In a perfect world….

I have been pondering this for about a week now after reading this rant by one of my more conservative blog friends, Calvin. Her issue was personal responsibility & the topic of bailing out homeowners in this mortgage crisis which I completely understand. At least Calvin did include the mortgage lenders in her rant. I’ve talked with one fiscally conservative person who does not and heard a few talking heads on the TV pretty much lump the whole mess on the consumers. Anytime I hear someone wax poetic about personal responsibility, I totally get it. And I agree with the concept. But then I think “in a perfect world, sure this makes total sense”. But hey, all the education in finance that I have, the great example of not over spending set by my parents, and still, I technically am one of “those” consumers. I trusted my RE agent when she said I could afford my house. I trusted the lender who qualified me. Most of all, after 18 years of renting I so desperately wanted to have a slice of the American Dream right? Own my house. Security. A sound investment. No matter that I had no money down.

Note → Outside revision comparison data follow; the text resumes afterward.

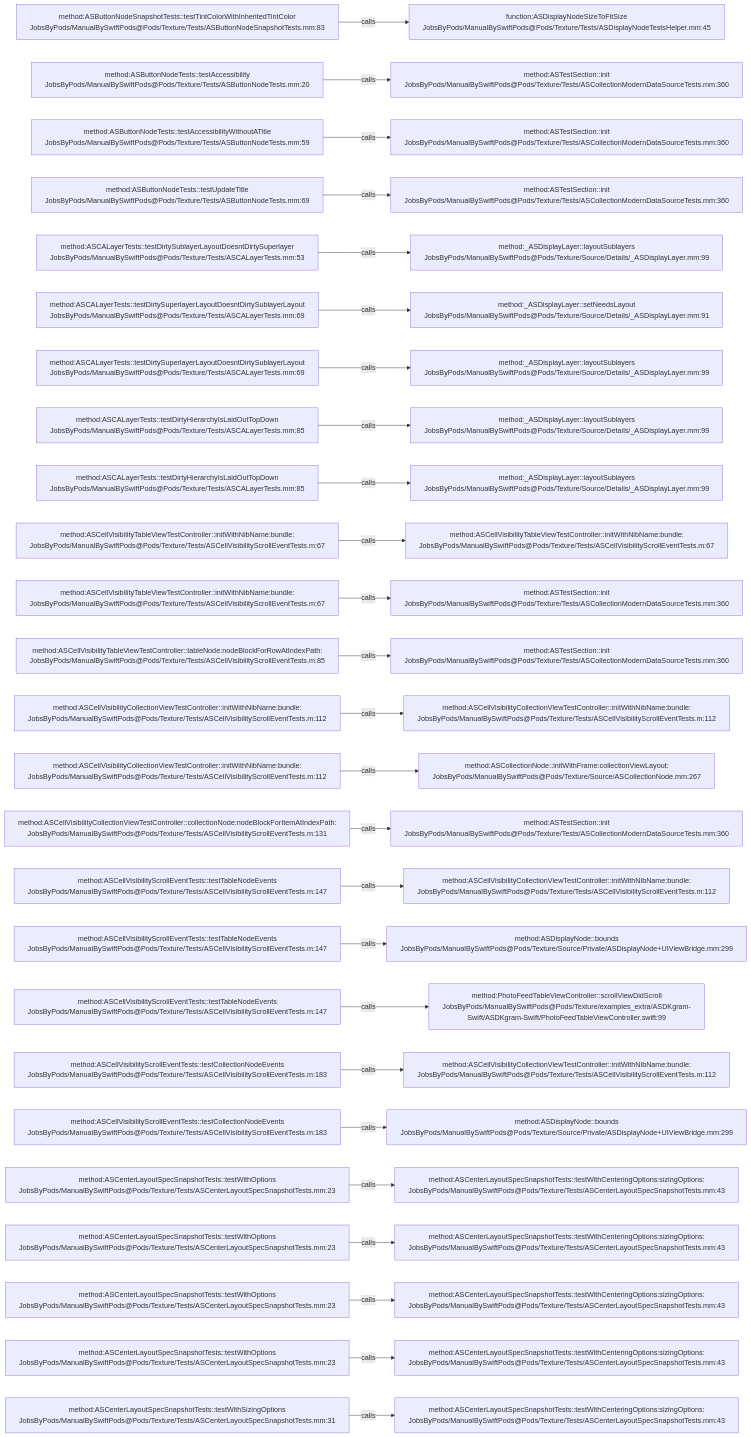
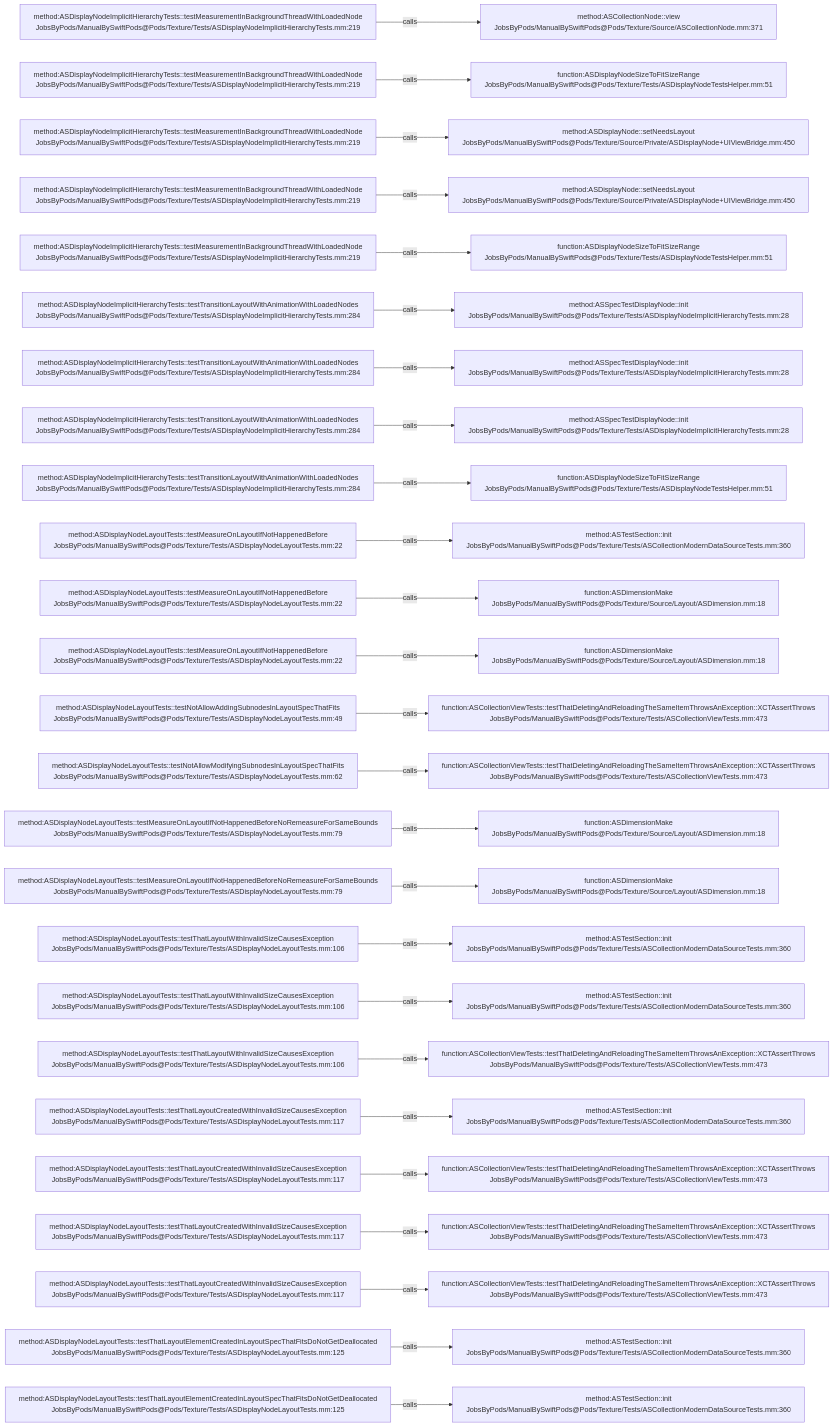
The diagram in .codegraph/codegraph.md/graphs/calls-185.md (JobsKits/JobsSwiftBaseConfigDemo), drawn with Mermaid before and after one commit. The commit also changed 832 other files, not shown here.

````diff
--- a/.codegraph/codegraph.md/graphs/calls-185.md
+++ b/.codegraph/codegraph.md/graphs/calls-185.md
@@ -13,78 +13,78 @@
 ```mermaid
 flowchart LR
-  S1["method:ASButtonNodeSnapshotTests::testTintColorWithInheritedTintColor<br/>JobsByPods/ManualBySwiftPods@Pods/Texture/Tests/ASButtonNodeSnapshotTests.mm:83"]
-  T1["function:ASDisplayNodeSizeToFitSize<br/>JobsByPods/ManualBySwiftPods@Pods/Texture/Tests/ASDisplayNodeTestsHelper.mm:45"]
+  S1["method:ASDisplayNodeImplicitHierarchyTests::testMeasurementInBackgroundThreadWithLoadedNode<br/>JobsByPods/ManualBySwiftPods@Pods/Texture/Tests/ASDisplayNodeImplicitHierarchyTests.mm:219"]
+  T1["method:ASCollectionNode::view<br/>JobsByPods/ManualBySwiftPods@Pods/Texture/Source/ASCollectionNode.mm:371"]
   S1 -->|calls| T1
-  S2["method:ASButtonNodeTests::testAccessibility<br/>JobsByPods/ManualBySwiftPods@Pods/Texture/Tests/ASButtonNodeTests.mm:20"]
-  T2["method:ASTestSection::init<br/>JobsByPods/ManualBySwiftPods@Pods/Texture/Tests/ASCollectionModernDataSourceTests.mm:360"]
+  S2["method:ASDisplayNodeImplicitHierarchyTests::testMeasurementInBackgroundThreadWithLoadedNode<br/>JobsByPods/ManualBySwiftPods@Pods/Texture/Tests/ASDisplayNodeImplicitHierarchyTests.mm:219"]
+  T2["function:ASDisplayNodeSizeToFitSizeRange<br/>JobsByPods/ManualBySwiftPods@Pods/Texture/Tests/ASDisplayNodeTestsHelper.mm:51"]
   S2 -->|calls| T2
-  S3["method:ASButtonNodeTests::testAccessibilityWithoutATitle<br/>JobsByPods/ManualBySwiftPods@Pods/Texture/Tests/ASButtonNodeTests.mm:59"]
-  T3["method:ASTestSection::init<br/>JobsByPods/ManualBySwiftPods@Pods/Texture/Tests/ASCollectionModernDataSourceTests.mm:360"]
+  S3["method:ASDisplayNodeImplicitHierarchyTests::testMeasurementInBackgroundThreadWithLoadedNode<br/>JobsByPods/ManualBySwiftPods@Pods/Texture/Tests/ASDisplayNodeImplicitHierarchyTests.mm:219"]
+  T3["method:ASDisplayNode::setNeedsLayout<br/>JobsByPods/ManualBySwiftPods@Pods/Texture/Source/Private/ASDisplayNode+UIViewBridge.mm:450"]
   S3 -->|calls| T3
-  S4["method:ASButtonNodeTests::testUpdateTitle<br/>JobsByPods/ManualBySwiftPods@Pods/Texture/Tests/ASButtonNodeTests.mm:69"]
-  T4["method:ASTestSection::init<br/>JobsByPods/ManualBySwiftPods@Pods/Texture/Tests/ASCollectionModernDataSourceTests.mm:360"]
+  S4["method:ASDisplayNodeImplicitHierarchyTests::testMeasurementInBackgroundThreadWithLoadedNode<br/>JobsByPods/ManualBySwiftPods@Pods/Texture/Tests/ASDisplayNodeImplicitHierarchyTests.mm:219"]
+  T4["method:ASDisplayNode::setNeedsLayout<br/>JobsByPods/ManualBySwiftPods@Pods/Texture/Source/Private/ASDisplayNode+UIViewBridge.mm:450"]
   S4 -->|calls| T4
-  S5["method:ASCALayerTests::testDirtySublayerLayoutDoesntDirtySuperlayer<br/>JobsByPods/ManualBySwiftPods@Pods/Texture/Tests/ASCALayerTests.mm:53"]
-  T5["method:_ASDisplayLayer::layoutSublayers<br/>JobsByPods/ManualBySwiftPods@Pods/Texture/Source/Details/_ASDisplayLayer.mm:99"]
+  S5["method:ASDisplayNodeImplicitHierarchyTests::testMeasurementInBackgroundThreadWithLoadedNode<br/>JobsByPods/ManualBySwiftPods@Pods/Texture/Tests/ASDisplayNodeImplicitHierarchyTests.mm:219"]
+  T5["function:ASDisplayNodeSizeToFitSizeRange<br/>JobsByPods/ManualBySwiftPods@Pods/Texture/Tests/ASDisplayNodeTestsHelper.mm:51"]
   S5 -->|calls| T5
-  S6["method:ASCALayerTests::testDirtySuperlayerLayoutDoesntDirtySublayerLayout<br/>JobsByPods/ManualBySwiftPods@Pods/Texture/Tests/ASCALayerTests.mm:69"]
-  T6["method:_ASDisplayLayer::setNeedsLayout<br/>JobsByPods/ManualBySwiftPods@Pods/Texture/Source/Details/_ASDisplayLayer.mm:91"]
+  S6["method:ASDisplayNodeImplicitHierarchyTests::testTransitionLayoutWithAnimationWithLoadedNodes<br/>JobsByPods/ManualBySwiftPods@Pods/Texture/Tests/ASDisplayNodeImplicitHierarchyTests.mm:284"]
+  T6["method:ASSpecTestDisplayNode::init<br/>JobsByPods/ManualBySwiftPods@Pods/Texture/Tests/ASDisplayNodeImplicitHierarchyTests.mm:28"]
   S6 -->|calls| T6
-  S7["method:ASCALayerTests::testDirtySuperlayerLayoutDoesntDirtySublayerLayout<br/>JobsByPods/ManualBySwiftPods@Pods/Texture/Tests/ASCALayerTests.mm:69"]
-  T7["method:_ASDisplayLayer::layoutSublayers<br/>JobsByPods/ManualBySwiftPods@Pods/Texture/Source/Details/_ASDisplayLayer.mm:99"]
+  S7["method:ASDisplayNodeImplicitHierarchyTests::testTransitionLayoutWithAnimationWithLoadedNodes<br/>JobsByPods/ManualBySwiftPods@Pods/Texture/Tests/ASDisplayNodeImplicitHierarchyTests.mm:284"]
+  T7["method:ASSpecTestDisplayNode::init<br/>JobsByPods/ManualBySwiftPods@Pods/Texture/Tests/ASDisplayNodeImplicitHierarchyTests.mm:28"]
   S7 -->|calls| T7
-  S8["method:ASCALayerTests::testDirtyHierarchyIsLaidOutTopDown<br/>JobsByPods/ManualBySwiftPods@Pods/Texture/Tests/ASCALayerTests.mm:85"]
-  T8["method:_ASDisplayLayer::layoutSublayers<br/>JobsByPods/ManualBySwiftPods@Pods/Texture/Source/Details/_ASDisplayLayer.mm:99"]
+  S8["method:ASDisplayNodeImplicitHierarchyTests::testTransitionLayoutWithAnimationWithLoadedNodes<br/>JobsByPods/ManualBySwiftPods@Pods/Texture/Tests/ASDisplayNodeImplicitHierarchyTests.mm:284"]
+  T8["method:ASSpecTestDisplayNode::init<br/>JobsByPods/ManualBySwiftPods@Pods/Texture/Tests/ASDisplayNodeImplicitHierarchyTests.mm:28"]
   S8 -->|calls| T8
-  S9["method:ASCALayerTests::testDirtyHierarchyIsLaidOutTopDown<br/>JobsByPods/ManualBySwiftPods@Pods/Texture/Tests/ASCALayerTests.mm:85"]
-  T9["method:_ASDisplayLayer::layoutSublayers<br/>JobsByPods/ManualBySwiftPods@Pods/Texture/Source/Details/_ASDisplayLayer.mm:99"]
+  S9["method:ASDisplayNodeImplicitHierarchyTests::testTransitionLayoutWithAnimationWithLoadedNodes<br/>JobsByPods/ManualBySwiftPods@Pods/Texture/Tests/ASDisplayNodeImplicitHierarchyTests.mm:284"]
+  T9["function:ASDisplayNodeSizeToFitSizeRange<br/>JobsByPods/ManualBySwiftPods@Pods/Texture/Tests/ASDisplayNodeTestsHelper.mm:51"]
   S9 -->|calls| T9
-  S10["method:ASCellVisibilityTableViewTestController::initWithNibName:bundle:<br/>JobsByPods/ManualBySwiftPods@Pods/Texture/Tests/ASCellVisibilityScrollEventTests.m:67"]
-  T10["method:ASCellVisibilityTableViewTestController::initWithNibName:bundle:<br/>JobsByPods/ManualBySwiftPods@Pods/Texture/Tests/ASCellVisibilityScrollEventTests.m:67"]
+  S10["method:ASDisplayNodeLayoutTests::testMeasureOnLayoutIfNotHappenedBefore<br/>JobsByPods/ManualBySwiftPods@Pods/Texture/Tests/ASDisplayNodeLayoutTests.mm:22"]
+  T10["method:ASTestSection::init<br/>JobsByPods/ManualBySwiftPods@Pods/Texture/Tests/ASCollectionModernDataSourceTests.mm:360"]
   S10 -->|calls| T10
-  S11["method:ASCellVisibilityTableViewTestController::initWithNibName:bundle:<br/>JobsByPods/ManualBySwiftPods@Pods/Texture/Tests/ASCellVisibilityScrollEventTests.m:67"]
-  T11["method:ASTestSection::init<br/>JobsByPods/ManualBySwiftPods@Pods/Texture/Tests/ASCollectionModernDataSourceTests.mm:360"]
+  S11["method:ASDisplayNodeLayoutTests::testMeasureOnLayoutIfNotHappenedBefore<br/>JobsByPods/ManualBySwiftPods@Pods/Texture/Tests/ASDisplayNodeLayoutTests.mm:22"]
+  T11["function:ASDimensionMake<br/>JobsByPods/ManualBySwiftPods@Pods/Texture/Source/Layout/ASDimension.mm:18"]
   S11 -->|calls| T11
-  S12["method:ASCellVisibilityTableViewTestController::tableNode:nodeBlockForRowAtIndexPath:<br/>JobsByPods/ManualBySwiftPods@Pods/Texture/Tests/ASCellVisibilityScrollEventTests.m:85"]
-  T12["method:ASTestSection::init<br/>JobsByPods/ManualBySwiftPods@Pods/Texture/Tests/ASCollectionModernDataSourceTests.mm:360"]
+  S12["method:ASDisplayNodeLayoutTests::testMeasureOnLayoutIfNotHappenedBefore<br/>JobsByPods/ManualBySwiftPods@Pods/Texture/Tests/ASDisplayNodeLayoutTests.mm:22"]
+  T12["function:ASDimensionMake<br/>JobsByPods/ManualBySwiftPods@Pods/Texture/Source/Layout/ASDimension.mm:18"]
   S12 -->|calls| T12
-  S13["method:ASCellVisibilityCollectionViewTestController::initWithNibName:bundle:<br/>JobsByPods/ManualBySwiftPods@Pods/Texture/Tests/ASCellVisibilityScrollEventTests.m:112"]
-  T13["method:ASCellVisibilityCollectionViewTestController::initWithNibName:bundle:<br/>JobsByPods/ManualBySwiftPods@Pods/Texture/Tests/ASCellVisibilityScrollEventTests.m:112"]
+  S13["method:ASDisplayNodeLayoutTests::testNotAllowAddingSubnodesInLayoutSpecThatFits<br/>JobsByPods/ManualBySwiftPods@Pods/Texture/Tests/ASDisplayNodeLayoutTests.mm:49"]
+  T13["function:ASCollectionViewTests::testThatDeletingAndReloadingTheSameItemThrowsAnException::XCTAssertThrows<br/>JobsByPods/ManualBySwiftPods@Pods/Texture/Tests/ASCollectionViewTests.mm:473"]
   S13 -->|calls| T13
-  S14["method:ASCellVisibilityCollectionViewTestController::initWithNibName:bundle:<br/>JobsByPods/ManualBySwiftPods@Pods/Texture/Tests/ASCellVisibilityScrollEventTests.m:112"]
-  T14["method:ASCollectionNode::initWithFrame:collectionViewLayout:<br/>JobsByPods/ManualBySwiftPods@Pods/Texture/Source/ASCollectionNode.mm:267"]
+  S14["method:ASDisplayNodeLayoutTests::testNotAllowModifyingSubnodesInLayoutSpecThatFits<br/>JobsByPods/ManualBySwiftPods@Pods/Texture/Tests/ASDisplayNodeLayoutTests.mm:62"]
+  T14["function:ASCollectionViewTests::testThatDeletingAndReloadingTheSameItemThrowsAnException::XCTAssertThrows<br/>JobsByPods/ManualBySwiftPods@Pods/Texture/Tests/ASCollectionViewTests.mm:473"]
   S14 -->|calls| T14
-  S15["method:ASCellVisibilityCollectionViewTestController::collectionNode:nodeBlockForItemAtIndexPath:<br/>JobsByPods/ManualBySwiftPods@Pods/Texture/Tests/ASCellVisibilityScrollEventTests.m:131"]
-  T15["method:ASTestSection::init<br/>JobsByPods/ManualBySwiftPods@Pods/Texture/Tests/ASCollectionModernDataSourceTests.mm:360"]
+  S15["method:ASDisplayNodeLayoutTests::testMeasureOnLayoutIfNotHappenedBeforeNoRemeasureForSameBounds<br/>JobsByPods/ManualBySwiftPods@Pods/Texture/Tests/ASDisplayNodeLayoutTests.mm:79"]
+  T15["function:ASDimensionMake<br/>JobsByPods/ManualBySwiftPods@Pods/Texture/Source/Layout/ASDimension.mm:18"]
   S15 -->|calls| T15
-  S16["method:ASCellVisibilityScrollEventTests::testTableNodeEvents<br/>JobsByPods/ManualBySwiftPods@Pods/Texture/Tests/ASCellVisibilityScrollEventTests.m:147"]
-  T16["method:ASCellVisibilityCollectionViewTestController::initWithNibName:bundle:<br/>JobsByPods/ManualBySwiftPods@Pods/Texture/Tests/ASCellVisibilityScrollEventTests.m:112"]
+  S16["method:ASDisplayNodeLayoutTests::testMeasureOnLayoutIfNotHappenedBeforeNoRemeasureForSameBounds<br/>JobsByPods/ManualBySwiftPods@Pods/Texture/Tests/ASDisplayNodeLayoutTests.mm:79"]
+  T16["function:ASDimensionMake<br/>JobsByPods/ManualBySwiftPods@Pods/Texture/Source/Layout/ASDimension.mm:18"]
   S16 -->|calls| T16
-  S17["method:ASCellVisibilityScrollEventTests::testTableNodeEvents<br/>JobsByPods/ManualBySwiftPods@Pods/Texture/Tests/ASCellVisibilityScrollEventTests.m:147"]
-  T17["method:ASDisplayNode::bounds<br/>JobsByPods/ManualBySwiftPods@Pods/Texture/Source/Private/ASDisplayNode+UIViewBridge.mm:299"]
+  S17["method:ASDisplayNodeLayoutTests::testThatLayoutWithInvalidSizeCausesException<br/>JobsByPods/ManualBySwiftPods@Pods/Texture/Tests/ASDisplayNodeLayoutTests.mm:106"]
+  T17["method:ASTestSection::init<br/>JobsByPods/ManualBySwiftPods@Pods/Texture/Tests/ASCollectionModernDataSourceTests.mm:360"]
   S17 -->|calls| T17
-  S18["method:ASCellVisibilityScrollEventTests::testTableNodeEvents<br/>JobsByPods/ManualBySwiftPods@Pods/Texture/Tests/ASCellVisibilityScrollEventTests.m:147"]
-  T18["method:PhotoFeedTableViewController::scrollViewDidScroll<br/>JobsByPods/ManualBySwiftPods@Pods/Texture/examples_extra/ASDKgram-Swift/ASDKgram-Swift/PhotoFeedTableViewController.swift:99"]
+  S18["method:ASDisplayNodeLayoutTests::testThatLayoutWithInvalidSizeCausesException<br/>JobsByPods/ManualBySwiftPods@Pods/Texture/Tests/ASDisplayNodeLayoutTests.mm:106"]
+  T18["method:ASTestSection::init<br/>JobsByPods/ManualBySwiftPods@Pods/Texture/Tests/ASCollectionModernDataSourceTests.mm:360"]
   S18 -->|calls| T18
-  S19["method:ASCellVisibilityScrollEventTests::testCollectionNodeEvents<br/>JobsByPods/ManualBySwiftPods@Pods/Texture/Tests/ASCellVisibilityScrollEventTests.m:183"]
-  T19["method:ASCellVisibilityCollectionViewTestController::initWithNibName:bundle:<br/>JobsByPods/ManualBySwiftPods@Pods/Texture/Tests/ASCellVisibilityScrollEventTests.m:112"]
+  S19["method:ASDisplayNodeLayoutTests::testThatLayoutWithInvalidSizeCausesException<br/>JobsByPods/ManualBySwiftPods@Pods/Texture/Tests/ASDisplayNodeLayoutTests.mm:106"]
+  T19["function:ASCollectionViewTests::testThatDeletingAndReloadingTheSameItemThrowsAnException::XCTAssertThrows<br/>JobsByPods/ManualBySwiftPods@Pods/Texture/Tests/ASCollectionViewTests.mm:473"]
   S19 -->|calls| T19
-  S20["method:ASCellVisibilityScrollEventTests::testCollectionNodeEvents<br/>JobsByPods/ManualBySwiftPods@Pods/Texture/Tests/ASCellVisibilityScrollEventTests.m:183"]
-  T20["method:ASDisplayNode::bounds<br/>JobsByPods/ManualBySwiftPods@Pods/Texture/Source/Private/ASDisplayNode+UIViewBridge.mm:299"]
+  S20["method:ASDisplayNodeLayoutTests::testThatLayoutCreatedWithInvalidSizeCausesException<br/>JobsByPods/ManualBySwiftPods@Pods/Texture/Tests/ASDisplayNodeLayoutTests.mm:117"]
+  T20["method:ASTestSection::init<br/>JobsByPods/ManualBySwiftPods@Pods/Texture/Tests/ASCollectionModernDataSourceTests.mm:360"]
   S20 -->|calls| T20
-  S21["method:ASCenterLayoutSpecSnapshotTests::testWithOptions<br/>JobsByPods/ManualBySwiftPods@Pods/Texture/Tests/ASCenterLayoutSpecSnapshotTests.mm:23"]
-  T21["method:ASCenterLayoutSpecSnapshotTests::testWithCenteringOptions:sizingOptions:<br/>JobsByPods/ManualBySwiftPods@Pods/Texture/Tests/ASCenterLayoutSpecSnapshotTests.mm:43"]
+  S21["method:ASDisplayNodeLayoutTests::testThatLayoutCreatedWithInvalidSizeCausesException<br/>JobsByPods/ManualBySwiftPods@Pods/Texture/Tests/ASDisplayNodeLayoutTests.mm:117"]
+  T21["function:ASCollectionViewTests::testThatDeletingAndReloadingTheSameItemThrowsAnException::XCTAssertThrows<br/>JobsByPods/ManualBySwiftPods@Pods/Texture/Tests/ASCollectionViewTests.mm:473"]
   S21 -->|calls| T21
-  S22["method:ASCenterLayoutSpecSnapshotTests::testWithOptions<br/>JobsByPods/ManualBySwiftPods@Pods/Texture/Tests/ASCenterLayoutSpecSnapshotTests.mm:23"]
-  T22["method:ASCenterLayoutSpecSnapshotTests::testWithCenteringOptions:sizingOptions:<br/>JobsByPods/ManualBySwiftPods@Pods/Texture/Tests/ASCenterLayoutSpecSnapshotTests.mm:43"]
+  S22["method:ASDisplayNodeLayoutTests::testThatLayoutCreatedWithInvalidSizeCausesException<br/>JobsByPods/ManualBySwiftPods@Pods/Texture/Tests/ASDisplayNodeLayoutTests.mm:117"]
+  T22["function:ASCollectionViewTests::testThatDeletingAndReloadingTheSameItemThrowsAnException::XCTAssertThrows<br/>JobsByPods/ManualBySwiftPods@Pods/Texture/Tests/ASCollectionViewTests.mm:473"]
   S22 -->|calls| T22
-  S23["method:ASCenterLayoutSpecSnapshotTests::testWithOptions<br/>JobsByPods/ManualBySwiftPods@Pods/Texture/Tests/ASCenterLayoutSpecSnapshotTests.mm:23"]
-  T23["method:ASCenterLayoutSpecSnapshotTests::testWithCenteringOptions:sizingOptions:<br/>JobsByPods/ManualBySwiftPods@Pods/Texture/Tests/ASCenterLayoutSpecSnapshotTests.mm:43"]
+  S23["method:ASDisplayNodeLayoutTests::testThatLayoutCreatedWithInvalidSizeCausesException<br/>JobsByPods/ManualBySwiftPods@Pods/Texture/Tests/ASDisplayNodeLayoutTests.mm:117"]
+  T23["function:ASCollectionViewTests::testThatDeletingAndReloadingTheSameItemThrowsAnException::XCTAssertThrows<br/>JobsByPods/ManualBySwiftPods@Pods/Texture/Tests/ASCollectionViewTests.mm:473"]
   S23 -->|calls| T23
-  S24["method:ASCenterLayoutSpecSnapshotTests::testWithOptions<br/>JobsByPods/ManualBySwiftPods@Pods/Texture/Tests/ASCenterLayoutSpecSnapshotTests.mm:23"]
-  T24["method:ASCenterLayoutSpecSnapshotTests::testWithCenteringOptions:sizingOptions:<br/>JobsByPods/ManualBySwiftPods@Pods/Texture/Tests/ASCenterLayoutSpecSnapshotTests.mm:43"]
+  S24["method:ASDisplayNodeLayoutTests::testThatLayoutElementCreatedInLayoutSpecThatFitsDoNotGetDeallocated<br/>JobsByPods/ManualBySwiftPods@Pods/Texture/Tests/ASDisplayNodeLayoutTests.mm:125"]
+  T24["method:ASTestSection::init<br/>JobsByPods/ManualBySwiftPods@Pods/Texture/Tests/ASCollectionModernDataSourceTests.mm:360"]
   S24 -->|calls| T24
-  S25["method:ASCenterLayoutSpecSnapshotTests::testWithSizingOptions<br/>JobsByPods/ManualBySwiftPods@Pods/Texture/Tests/ASCenterLayoutSpecSnapshotTests.mm:31"]
-  T25["method:ASCenterLayoutSpecSnapshotTests::testWithCenteringOptions:sizingOptions:<br/>JobsByPods/ManualBySwiftPods@Pods/Texture/Tests/ASCenterLayoutSpecSnapshotTests.mm:43"]
+  S25["method:ASDisplayNodeLayoutTests::testThatLayoutElementCreatedInLayoutSpecThatFitsDoNotGetDeallocated<br/>JobsByPods/ManualBySwiftPods@Pods/Texture/Tests/ASDisplayNodeLayoutTests.mm:125"]
+  T25["method:ASTestSection::init<br/>JobsByPods/ManualBySwiftPods@Pods/Texture/Tests/ASCollectionModernDataSourceTests.mm:360"]
   S25 -->|calls| T25
 ```
````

No matter that it was an interest only loan (fixed for 2 years and then an ARM). I was IN. Granted, I knew I had a stable job and yes, I am lucky to at least know what a minimum salary increase will be most years. Plus, I was lucky that my timing was such that when I went to refi at the 2 year mark, I still go a pretty good rate on a more conventional though still UN-conventional loan (still interest only but this time for 10 years and fixed rate all the way). All that being more information than you wanted or needed, it kinda illustrates how I can see the other side of things in this mess. The side of that stupid consumer who trusted the scumbag lender because all they could see was their chance at home ownership and those long term financial risks faded into the shadows of their dream house as the lender kept whispering sweet nothings of reassurances. And now they are losing that dream home. Probably facing bankruptcy which wont go well because those rules were tightened up in the last few years. And while bailing them out or easing bankruptcy rules would allow many “just plain stupid people” an opportunity that perhaps many think they dont deserve, it *would* bail out the person who ended up on disability due to an illness or accident (or because their health insurance denied them access to medical care. Oops, different topic!), or who lost their job due to layoffs, or the injured soldier that Calvin mentioned, or any number of very valid, out of their control reasons why many people have been hit hard with this crisis. But you see, my perspective in the end of all this is that I would rather suffer from bailing out people who don’t deserve it and ensure the rest are cared for, than leave the truly needy in the cold in order to save those taxpayers dollars from going to the truly stupid consumer.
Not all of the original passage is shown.